They disseminated power between the legislative, executive, and judicial branches, but gave very little power to the federal government at all. The Constitution contains only 17 specific and unique powers to which the federal government is responsible. All other power is dispersed across a vast network of state and local governments and, as the Tenth Amendment so powerfully affirms, “To the People.”
American Constitutional Republicanism has lasted as long as it has because of a system of divested power that prevents any one agency or person from wielding enough of it to undermine the ultimate autonomy of individual citizens en masse.
But over time, power, like waves beating on even the hardest rocks, has eroded those barriers and flowed away from the people, the localities, the states and even the federal judicial and Congress to become centralized in an executive branch that would rightly horrify Thomas Jefferson; as it should horrify all of us.
Jefferson also wrote, “In questions of power, let no more be heard of confidence in man, but bind him down from mischief by the chains of the Constitution.”
President Thomas Jefferson (FILE)

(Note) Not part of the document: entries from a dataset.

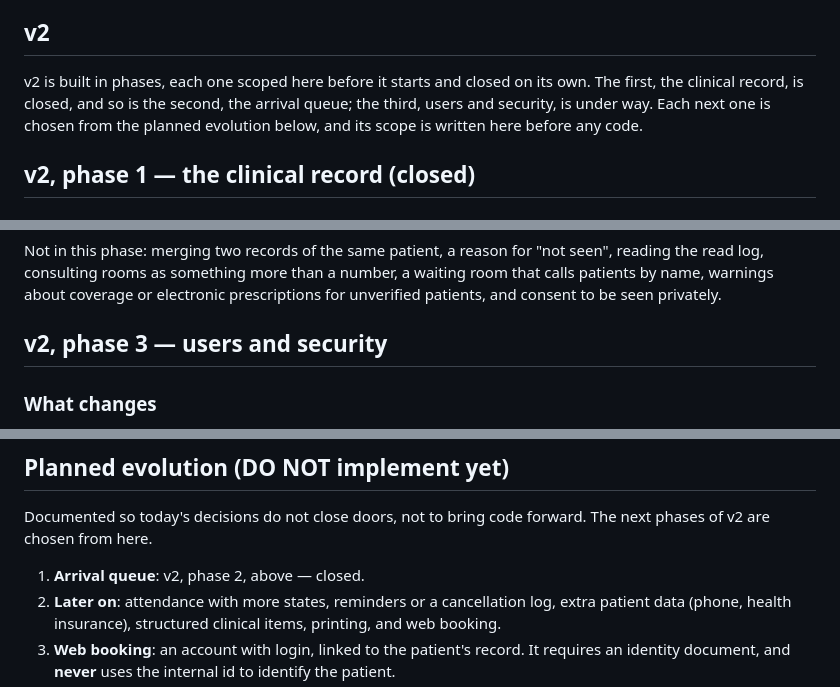
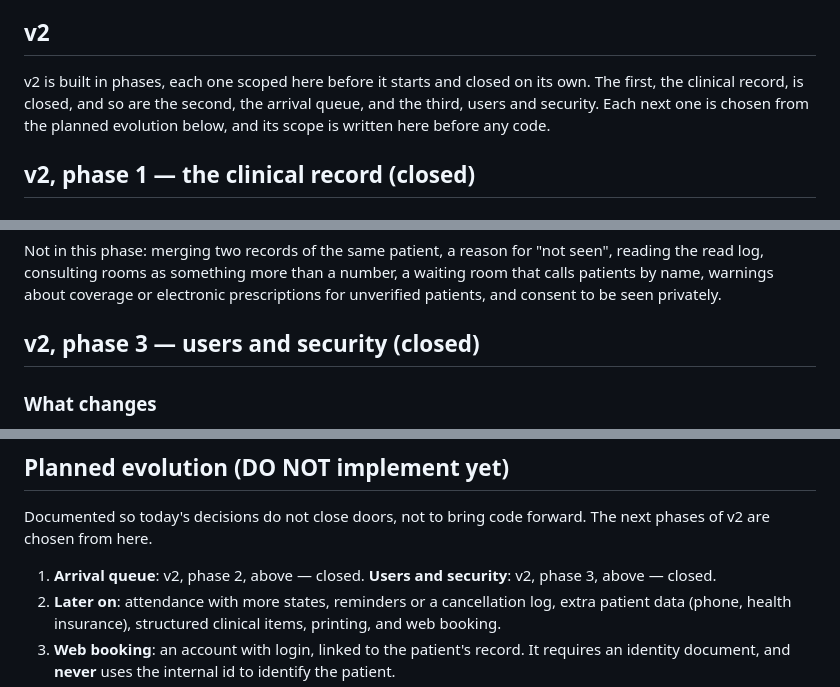
Before and after one commit to LuchoC-Dev/clinic-schedule, a Markdown page: docs/context.md, 3 parts joined by grey strips. Drawn GitHub-style.

```diff
--- a/docs/context.md
+++ b/docs/context.md
@@ -78,8 +78,8 @@ The minimum record needed to book an appointment:
 ## v2
 
 v2 is built in phases, each one scoped here before it starts and closed on its own. The first,
-the clinical record, is closed, and so is the second, the arrival queue; the third, users and
-security, is under way. Each next one is chosen from the planned evolution below, and its scope is
+the clinical record, is closed, and so are the second, the arrival queue, and the third, users
+and security. Each next one is chosen from the planned evolution below, and its scope is
 written here before any code.
 
 ## v2, phase 1 — the clinical record (closed)
@@ -322,7 +322,7 @@ read log, consulting rooms as something more than a number, a waiting room that
 name, warnings about coverage or electronic prescriptions for unverified patients, and consent to
 be seen privately.
 
-## v2, phase 3 — users and security
+## v2, phase 3 — users and security (closed)
 
 ### What changes
 
@@ -405,7 +405,7 @@ resetting a password by email, the first admin of a real deployment.
 Documented so today's decisions do not close doors, not to bring code forward. The next phases of
 v2 are chosen from here.
 
-1. **Arrival queue**: v2, phase 2, above — closed.
+1. **Arrival queue**: v2, phase 2, above — closed. **Users and security**: v2, phase 3, above — closed.
 2. **Later on**: attendance with more states, reminders or a cancellation log, extra patient
    data (phone, health insurance), structured clinical items, printing, and web booking.
 3. **Web booking**: an account with login, linked to the patient's record. It requires an
```
Also changed, not shown: docs/build.md (+8 -1 lines).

Jefferson had a unique insight on human psychology. He understood that every man seeks to improve himself from moment to moment, to have more tomorrow than he has today. He understood that no system could change human nature and the effect of this rational interest seeking, aggregated over time, was to weaken those chains and lead some men to abuse others for his own ends. He understood that government was the mechanism and expression of the abuse that logically and inevitably follows from man's avarice.
Almost every one of us will find some part of the federal beast that we will defend. For the right, it is often the standing military with its wealth and freedom destroying adventurism; or fascist corporatism, to the left it is social welfare with its wealth and freedom destroying paternalism; or religious-like devotion to the goodness of the State and its figurehead, but we need to understand that whether it is the IRS, the Marines, or Medicare, we are all trading in our liberty for shackles by consent.
So when the heads of a few bureaucrats are offered up in mock sacrifice to an outraged public, let us all bear in mind that it is just a show, bread and circus, to distract from the growing threat of tyranny that will not pause in contemplation of its own inevitability.